What is TB?
TB is a disease caused by a 'germ' called mycobacterium tuberculosis. It usually attacks the lungs but it can affect almost any part of the body.
Why is TB important?
It is important because 1/3 of the world's population is infected with TB and millions of people die of TB each year. TB can kill if left untreated, however it can be cured with medication.
Who can get TB?
Anybody can get TB.
How is TB spread?
When a person with TB disease of the lungs coughs or sneezes the germs go into the air and can be breathed in by people close by, especially people who have close contact over a prolonged period of time.
What will happen if I get infected with TB?
Most people who breathe in TB germs do not get sick with TB. Usually the body defence suppress the TB germs, causing the germs to "sleep". As long as the germs are sleeping, the person stays well, and cannot pass the germs to other people. Sometimes after months or years, the "sleeping" germs can wake up and cause TB disease. The chance of this happening is low, about 1 in 10 over the lifetime and is most likely to happen if the immune system is weakened (eg: by diabetes, kidney disease, stress, poor nutrition).
What are the main signs and symptoms of TB?
• A cough of more than 3 weeks duration
• increased tiredness
• night sweats
• weight loss
What do I do if I have some of the symptoms of TB?
Go to a doctor or student health clinic.

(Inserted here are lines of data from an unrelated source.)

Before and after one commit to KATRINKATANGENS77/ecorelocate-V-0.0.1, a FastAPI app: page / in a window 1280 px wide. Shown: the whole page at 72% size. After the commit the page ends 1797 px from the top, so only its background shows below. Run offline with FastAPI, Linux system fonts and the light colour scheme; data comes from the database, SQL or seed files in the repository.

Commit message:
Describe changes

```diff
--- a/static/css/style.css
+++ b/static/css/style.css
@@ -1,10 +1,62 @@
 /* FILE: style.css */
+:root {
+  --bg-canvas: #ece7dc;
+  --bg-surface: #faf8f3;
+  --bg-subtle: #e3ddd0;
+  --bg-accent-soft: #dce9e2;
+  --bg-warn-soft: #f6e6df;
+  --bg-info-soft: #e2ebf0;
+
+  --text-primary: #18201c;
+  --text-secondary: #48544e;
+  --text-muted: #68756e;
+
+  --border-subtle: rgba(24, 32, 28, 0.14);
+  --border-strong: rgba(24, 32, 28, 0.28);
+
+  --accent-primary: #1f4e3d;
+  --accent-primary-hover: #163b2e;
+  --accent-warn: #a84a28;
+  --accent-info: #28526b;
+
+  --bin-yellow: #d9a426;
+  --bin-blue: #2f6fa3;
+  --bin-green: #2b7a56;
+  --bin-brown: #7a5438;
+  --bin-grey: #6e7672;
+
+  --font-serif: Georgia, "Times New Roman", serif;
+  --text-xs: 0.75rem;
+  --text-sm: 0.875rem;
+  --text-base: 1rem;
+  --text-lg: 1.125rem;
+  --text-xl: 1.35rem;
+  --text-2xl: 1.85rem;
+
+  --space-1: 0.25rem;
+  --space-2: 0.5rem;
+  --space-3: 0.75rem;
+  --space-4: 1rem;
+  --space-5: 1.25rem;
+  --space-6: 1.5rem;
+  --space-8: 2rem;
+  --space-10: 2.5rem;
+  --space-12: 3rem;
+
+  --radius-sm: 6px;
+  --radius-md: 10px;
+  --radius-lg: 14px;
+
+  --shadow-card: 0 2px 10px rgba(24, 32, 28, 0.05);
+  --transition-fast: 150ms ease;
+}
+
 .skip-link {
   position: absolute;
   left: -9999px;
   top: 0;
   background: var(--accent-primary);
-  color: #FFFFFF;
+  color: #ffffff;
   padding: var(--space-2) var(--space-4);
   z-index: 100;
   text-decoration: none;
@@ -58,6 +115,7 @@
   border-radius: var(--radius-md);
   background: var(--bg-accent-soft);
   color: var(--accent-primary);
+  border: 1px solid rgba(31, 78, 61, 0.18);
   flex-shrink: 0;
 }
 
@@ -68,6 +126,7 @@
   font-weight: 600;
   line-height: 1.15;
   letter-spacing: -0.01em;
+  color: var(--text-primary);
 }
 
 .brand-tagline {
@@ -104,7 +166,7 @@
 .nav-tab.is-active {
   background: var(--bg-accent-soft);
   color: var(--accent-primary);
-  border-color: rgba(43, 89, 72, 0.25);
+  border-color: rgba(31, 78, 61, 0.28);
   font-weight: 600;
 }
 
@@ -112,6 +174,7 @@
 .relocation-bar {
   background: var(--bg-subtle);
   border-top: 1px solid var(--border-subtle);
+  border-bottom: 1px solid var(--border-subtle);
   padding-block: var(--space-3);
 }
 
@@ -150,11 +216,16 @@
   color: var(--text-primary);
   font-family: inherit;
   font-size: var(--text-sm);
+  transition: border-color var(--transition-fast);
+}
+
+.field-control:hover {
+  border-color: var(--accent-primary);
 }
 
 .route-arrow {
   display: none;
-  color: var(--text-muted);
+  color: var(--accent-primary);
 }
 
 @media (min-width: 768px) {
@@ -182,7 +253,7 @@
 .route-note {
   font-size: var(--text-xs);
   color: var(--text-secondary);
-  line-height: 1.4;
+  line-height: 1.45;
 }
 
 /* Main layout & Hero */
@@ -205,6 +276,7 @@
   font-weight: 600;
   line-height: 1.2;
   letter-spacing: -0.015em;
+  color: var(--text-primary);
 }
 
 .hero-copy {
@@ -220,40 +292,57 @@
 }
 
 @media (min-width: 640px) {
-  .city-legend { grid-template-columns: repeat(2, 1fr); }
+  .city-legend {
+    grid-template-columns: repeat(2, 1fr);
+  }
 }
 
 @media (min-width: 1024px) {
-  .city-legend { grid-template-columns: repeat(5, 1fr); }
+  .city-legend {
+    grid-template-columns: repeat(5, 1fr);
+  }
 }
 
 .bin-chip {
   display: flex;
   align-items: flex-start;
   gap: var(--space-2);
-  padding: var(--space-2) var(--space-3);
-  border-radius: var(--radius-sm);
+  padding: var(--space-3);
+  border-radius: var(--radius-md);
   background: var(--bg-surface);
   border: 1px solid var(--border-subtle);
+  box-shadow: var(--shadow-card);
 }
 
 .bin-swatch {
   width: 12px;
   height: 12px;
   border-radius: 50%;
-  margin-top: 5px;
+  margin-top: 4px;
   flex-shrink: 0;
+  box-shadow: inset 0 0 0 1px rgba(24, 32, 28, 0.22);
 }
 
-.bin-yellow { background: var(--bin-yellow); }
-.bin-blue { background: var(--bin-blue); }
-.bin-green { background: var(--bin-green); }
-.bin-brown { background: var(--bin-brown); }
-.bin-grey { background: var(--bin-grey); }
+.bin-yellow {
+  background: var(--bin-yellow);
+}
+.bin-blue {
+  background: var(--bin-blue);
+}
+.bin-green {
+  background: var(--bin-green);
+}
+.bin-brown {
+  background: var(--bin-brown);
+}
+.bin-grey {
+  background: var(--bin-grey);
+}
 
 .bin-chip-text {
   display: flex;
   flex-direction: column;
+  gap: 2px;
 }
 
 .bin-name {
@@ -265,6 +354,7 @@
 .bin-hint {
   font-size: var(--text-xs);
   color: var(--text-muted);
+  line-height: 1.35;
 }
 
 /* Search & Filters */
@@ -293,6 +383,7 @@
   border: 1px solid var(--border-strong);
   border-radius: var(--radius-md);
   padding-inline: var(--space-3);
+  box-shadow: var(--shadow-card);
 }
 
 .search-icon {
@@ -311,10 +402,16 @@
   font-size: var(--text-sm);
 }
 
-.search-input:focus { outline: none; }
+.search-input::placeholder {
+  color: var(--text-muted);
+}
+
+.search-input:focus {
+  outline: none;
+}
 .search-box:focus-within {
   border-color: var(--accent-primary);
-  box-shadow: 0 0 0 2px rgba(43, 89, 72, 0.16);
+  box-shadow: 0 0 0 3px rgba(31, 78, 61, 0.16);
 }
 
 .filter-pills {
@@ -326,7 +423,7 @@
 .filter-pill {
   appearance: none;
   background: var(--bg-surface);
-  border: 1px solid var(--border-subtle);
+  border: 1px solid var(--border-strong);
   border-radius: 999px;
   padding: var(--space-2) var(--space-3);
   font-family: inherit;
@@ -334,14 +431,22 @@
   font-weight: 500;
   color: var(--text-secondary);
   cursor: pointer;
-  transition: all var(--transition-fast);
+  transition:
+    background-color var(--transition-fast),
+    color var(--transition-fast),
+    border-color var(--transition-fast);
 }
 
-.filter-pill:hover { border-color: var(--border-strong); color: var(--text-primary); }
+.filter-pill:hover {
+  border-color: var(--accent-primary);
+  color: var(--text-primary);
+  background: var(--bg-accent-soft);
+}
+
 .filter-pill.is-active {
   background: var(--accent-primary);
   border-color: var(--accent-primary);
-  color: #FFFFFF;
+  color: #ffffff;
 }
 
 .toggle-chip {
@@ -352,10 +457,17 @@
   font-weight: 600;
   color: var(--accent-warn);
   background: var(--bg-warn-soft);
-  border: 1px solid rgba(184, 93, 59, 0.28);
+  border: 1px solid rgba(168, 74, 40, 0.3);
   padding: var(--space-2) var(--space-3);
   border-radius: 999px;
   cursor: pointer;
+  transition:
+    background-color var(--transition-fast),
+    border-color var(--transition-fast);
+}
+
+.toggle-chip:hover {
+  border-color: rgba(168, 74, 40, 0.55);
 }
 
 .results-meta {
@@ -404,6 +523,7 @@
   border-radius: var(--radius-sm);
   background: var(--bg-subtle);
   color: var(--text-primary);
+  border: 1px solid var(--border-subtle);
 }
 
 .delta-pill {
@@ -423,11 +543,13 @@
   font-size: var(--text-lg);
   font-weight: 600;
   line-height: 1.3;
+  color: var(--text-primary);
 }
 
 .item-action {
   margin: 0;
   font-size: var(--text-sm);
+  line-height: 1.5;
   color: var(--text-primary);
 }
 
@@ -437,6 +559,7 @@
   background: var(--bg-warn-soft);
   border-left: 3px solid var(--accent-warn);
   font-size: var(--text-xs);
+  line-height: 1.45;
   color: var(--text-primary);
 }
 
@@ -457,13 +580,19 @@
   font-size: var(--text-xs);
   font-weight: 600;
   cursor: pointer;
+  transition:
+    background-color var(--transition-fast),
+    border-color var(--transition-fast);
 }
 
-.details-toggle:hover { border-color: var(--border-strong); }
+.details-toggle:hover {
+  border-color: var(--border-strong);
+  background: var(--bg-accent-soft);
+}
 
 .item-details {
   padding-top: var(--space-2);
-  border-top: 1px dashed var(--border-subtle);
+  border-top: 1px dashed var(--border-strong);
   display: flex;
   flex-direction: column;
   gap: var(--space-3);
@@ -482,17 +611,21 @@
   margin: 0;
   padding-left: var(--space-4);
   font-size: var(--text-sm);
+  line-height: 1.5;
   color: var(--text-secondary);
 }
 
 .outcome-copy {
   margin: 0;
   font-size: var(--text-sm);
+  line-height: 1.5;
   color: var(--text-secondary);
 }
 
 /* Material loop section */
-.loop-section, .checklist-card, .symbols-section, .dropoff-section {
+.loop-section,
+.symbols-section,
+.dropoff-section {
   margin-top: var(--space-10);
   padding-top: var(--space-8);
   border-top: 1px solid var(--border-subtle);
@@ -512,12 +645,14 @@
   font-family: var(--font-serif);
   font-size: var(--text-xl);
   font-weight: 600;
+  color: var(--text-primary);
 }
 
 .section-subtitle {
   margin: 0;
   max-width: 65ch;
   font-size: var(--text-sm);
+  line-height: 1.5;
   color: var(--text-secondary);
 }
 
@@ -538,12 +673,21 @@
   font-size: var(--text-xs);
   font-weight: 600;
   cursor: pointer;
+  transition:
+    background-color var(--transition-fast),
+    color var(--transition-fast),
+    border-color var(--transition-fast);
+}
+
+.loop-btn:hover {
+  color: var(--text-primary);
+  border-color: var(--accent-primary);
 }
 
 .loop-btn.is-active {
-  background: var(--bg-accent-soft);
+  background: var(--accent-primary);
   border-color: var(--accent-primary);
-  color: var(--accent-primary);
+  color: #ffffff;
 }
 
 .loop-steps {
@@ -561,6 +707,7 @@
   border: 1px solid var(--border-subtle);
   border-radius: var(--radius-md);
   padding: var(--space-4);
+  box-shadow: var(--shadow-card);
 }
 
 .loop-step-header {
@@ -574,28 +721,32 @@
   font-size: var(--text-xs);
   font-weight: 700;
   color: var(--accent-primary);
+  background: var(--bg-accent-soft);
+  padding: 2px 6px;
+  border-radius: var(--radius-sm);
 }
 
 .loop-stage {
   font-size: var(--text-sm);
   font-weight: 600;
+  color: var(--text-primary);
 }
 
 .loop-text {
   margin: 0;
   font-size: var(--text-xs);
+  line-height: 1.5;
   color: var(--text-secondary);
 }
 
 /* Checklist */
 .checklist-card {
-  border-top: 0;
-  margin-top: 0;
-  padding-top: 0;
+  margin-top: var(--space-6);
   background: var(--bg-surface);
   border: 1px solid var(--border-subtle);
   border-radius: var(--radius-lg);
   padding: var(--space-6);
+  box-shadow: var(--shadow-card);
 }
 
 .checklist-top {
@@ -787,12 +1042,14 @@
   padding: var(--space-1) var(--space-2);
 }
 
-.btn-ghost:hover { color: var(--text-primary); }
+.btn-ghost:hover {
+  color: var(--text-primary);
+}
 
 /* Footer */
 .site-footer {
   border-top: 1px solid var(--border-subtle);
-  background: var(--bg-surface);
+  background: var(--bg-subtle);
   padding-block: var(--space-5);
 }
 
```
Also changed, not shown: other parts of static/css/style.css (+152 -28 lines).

Seek medical advice early.
I know someone with TB, should I avoid them?
No, once they have been taking their TB medication for a few weeks they are no longer infectious .
What if I have been vaccinated with BCG?
This does not always protect people from TB. The benefit of the BCG is greatest in young children and lessens over time.
How can I ensure good health?
• Get plenty of sleep
• Eat regular healthy meals (with plenty of fruit and vegetables)
• Go to the doctor if you feel unwell, especially if you have TB symptoms.
• Be smokefree
• Limit alcohol consumption
© Auckland Regional Public Health